** Opening Given information block **

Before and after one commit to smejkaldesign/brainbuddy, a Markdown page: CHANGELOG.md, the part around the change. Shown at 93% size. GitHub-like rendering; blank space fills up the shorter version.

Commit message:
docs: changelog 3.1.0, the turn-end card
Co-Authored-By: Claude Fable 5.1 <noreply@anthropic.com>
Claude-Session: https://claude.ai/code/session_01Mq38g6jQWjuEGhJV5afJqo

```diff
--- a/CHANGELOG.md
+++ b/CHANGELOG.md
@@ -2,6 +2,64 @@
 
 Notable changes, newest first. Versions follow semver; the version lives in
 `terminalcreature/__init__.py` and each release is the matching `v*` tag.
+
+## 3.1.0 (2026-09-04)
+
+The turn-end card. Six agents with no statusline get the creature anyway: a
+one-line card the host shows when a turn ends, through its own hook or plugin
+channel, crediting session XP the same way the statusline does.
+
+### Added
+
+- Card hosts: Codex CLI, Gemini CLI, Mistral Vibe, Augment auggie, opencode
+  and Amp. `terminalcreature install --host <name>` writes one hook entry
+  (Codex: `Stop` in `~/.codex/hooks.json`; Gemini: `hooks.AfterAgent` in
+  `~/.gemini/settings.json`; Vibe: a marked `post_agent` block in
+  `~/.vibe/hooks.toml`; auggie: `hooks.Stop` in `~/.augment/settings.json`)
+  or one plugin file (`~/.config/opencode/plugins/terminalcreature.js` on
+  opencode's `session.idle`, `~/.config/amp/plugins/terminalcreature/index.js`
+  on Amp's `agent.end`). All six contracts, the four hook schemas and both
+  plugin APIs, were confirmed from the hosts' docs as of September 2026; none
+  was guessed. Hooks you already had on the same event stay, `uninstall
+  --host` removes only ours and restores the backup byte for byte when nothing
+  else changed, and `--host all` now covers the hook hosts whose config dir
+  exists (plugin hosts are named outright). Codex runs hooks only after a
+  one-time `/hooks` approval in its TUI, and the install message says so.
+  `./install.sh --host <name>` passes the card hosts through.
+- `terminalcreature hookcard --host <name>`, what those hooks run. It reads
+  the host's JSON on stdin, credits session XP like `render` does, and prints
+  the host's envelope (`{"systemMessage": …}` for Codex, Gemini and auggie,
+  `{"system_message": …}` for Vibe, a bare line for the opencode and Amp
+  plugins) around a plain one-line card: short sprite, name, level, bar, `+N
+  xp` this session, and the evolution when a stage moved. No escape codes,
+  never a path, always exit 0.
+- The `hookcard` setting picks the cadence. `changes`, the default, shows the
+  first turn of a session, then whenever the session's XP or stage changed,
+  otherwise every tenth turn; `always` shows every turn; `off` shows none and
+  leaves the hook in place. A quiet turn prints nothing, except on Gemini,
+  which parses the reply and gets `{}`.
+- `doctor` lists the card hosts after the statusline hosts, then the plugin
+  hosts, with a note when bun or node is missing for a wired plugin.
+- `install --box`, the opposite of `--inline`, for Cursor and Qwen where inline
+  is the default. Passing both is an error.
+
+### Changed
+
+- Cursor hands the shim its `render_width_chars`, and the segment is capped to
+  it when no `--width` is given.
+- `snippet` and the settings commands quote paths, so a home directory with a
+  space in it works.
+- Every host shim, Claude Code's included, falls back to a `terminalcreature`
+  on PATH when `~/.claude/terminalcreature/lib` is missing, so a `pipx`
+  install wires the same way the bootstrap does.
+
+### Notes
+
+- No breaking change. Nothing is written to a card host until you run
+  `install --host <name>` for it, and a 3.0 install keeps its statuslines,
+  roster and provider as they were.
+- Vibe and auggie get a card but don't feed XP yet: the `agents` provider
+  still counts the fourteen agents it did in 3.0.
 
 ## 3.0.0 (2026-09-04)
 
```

** Closing Given information block **

**Directions**
Your task is to restate every record exactly.

**Output**
Before and after one commit to smejkaldesign/brainbuddy, a Markdown page: CHANGELOG.md, the part around the change. Shown at 93% size. GitHub-like rendering; blank space fills up the shorter version.

Commit message:
docs: changelog 3.1.0, the turn-end card
Co-Authored-By: Claude Fable 5.1 <noreply@anthropic.com>
Claude-Session: https://claude.ai/code/session_01Mq38g6jQWjuEGhJV5afJqo

```diff
--- a/CHANGELOG.md
+++ b/CHANGELOG.md
@@ -2,6 +2,64 @@
 
 Notable changes, newest first. Versions follow semver; the version lives in
 `terminalcreature/__init__.py` and each release is the matching `v*` tag.
+
+## 3.1.0 (2026-09-04)
+
+The turn-end card. Six agents with no statusline get the creature anyway: a
+one-line card the host shows when a turn ends, through its own hook or plugin
+channel, crediting session XP the same way the statusline does.
+
+### Added
+
+- Card hosts: Codex CLI, Gemini CLI, Mistral Vibe, Augment auggie, opencode
+  and Amp. `terminalcreature install --host <name>` writes one hook entry
+  (Codex: `Stop` in `~/.codex/hooks.json`; Gemini: `hooks.AfterAgent` in
+  `~/.gemini/settings.json`; Vibe: a marked `post_agent` block in
+  `~/.vibe/hooks.toml`; auggie: `hooks.Stop` in `~/.augment/settings.json`)
+  or one plugin file (`~/.config/opencode/plugins/terminalcreature.js` on
+  opencode's `session.idle`, `~/.config/amp/plugins/terminalcreature/index.js`
+  on Amp's `agent.end`). All six contracts, the four hook schemas and both
+  plugin APIs, were confirmed from the hosts' docs as of September 2026; none
+  was guessed. Hooks you already had on the same event stay, `uninstall
+  --host` removes only ours and restores the backup byte for byte when nothing
+  else changed, and `--host all` now covers the hook hosts whose config dir
+  exists (plugin hosts are named outright). Codex runs hooks only after a
+  one-time `/hooks` approval in its TUI, and the install message says so.
+  `./install.sh --host <name>` passes the card hosts through.
+- `terminalcreature hookcard --host <name>`, what those hooks run. It reads
+  the host's JSON on stdin, credits session XP like `render` does, and prints
+  the host's envelope (`{"systemMessage": …}` for Codex, Gemini and auggie,
+  `{"system_message": …}` for Vibe, a bare line for the opencode and Amp
+  plugins) around a plain one-line card: short sprite, name, level, bar, `+N
+  xp` this session, and the evolution when a stage moved. No escape codes,
+  never a path, always exit 0.
+- The `hookcard` setting picks the cadence. `changes`, the default, shows the
+  first turn of a session, then whenever the session's XP or stage changed,
+  otherwise every tenth turn; `always` shows every turn; `off` shows none and
+  leaves the hook in place. A quiet turn prints nothing, except on Gemini,
+  which parses the reply and gets `{}`.
+- `doctor` lists the card hosts after the statusline hosts, then the plugin
+  hosts, with a note when bun or node is missing for a wired plugin.
+- `install --box`, the opposite of `--inline`, for Cursor and Qwen where inline
+  is the default. Passing both is an error.
+
+### Changed
+
+- Cursor hands the shim its `render_width_chars`, and the segment is capped to
+  it when no `--width` is given.
+- `snippet` and the settings commands quote paths, so a home directory with a
+  space in it works.
+- Every host shim, Claude Code's included, falls back to a `terminalcreature`
+  on PATH when `~/.claude/terminalcreature/lib` is missing, so a `pipx`
+  install wires the same way the bootstrap does.
+
+### Notes
+
+- No breaking change. Nothing is written to a card host until you run
+  `install --host <name>` for it, and a 3.0 install keeps its statuslines,
+  roster and provider as they were.
+- Vibe and auggie get a card but don't feed XP yet: the `agents` provider
+  still counts the fourteen agents it did in 3.0.
 
 ## 3.0.0 (2026-09-04)
 
```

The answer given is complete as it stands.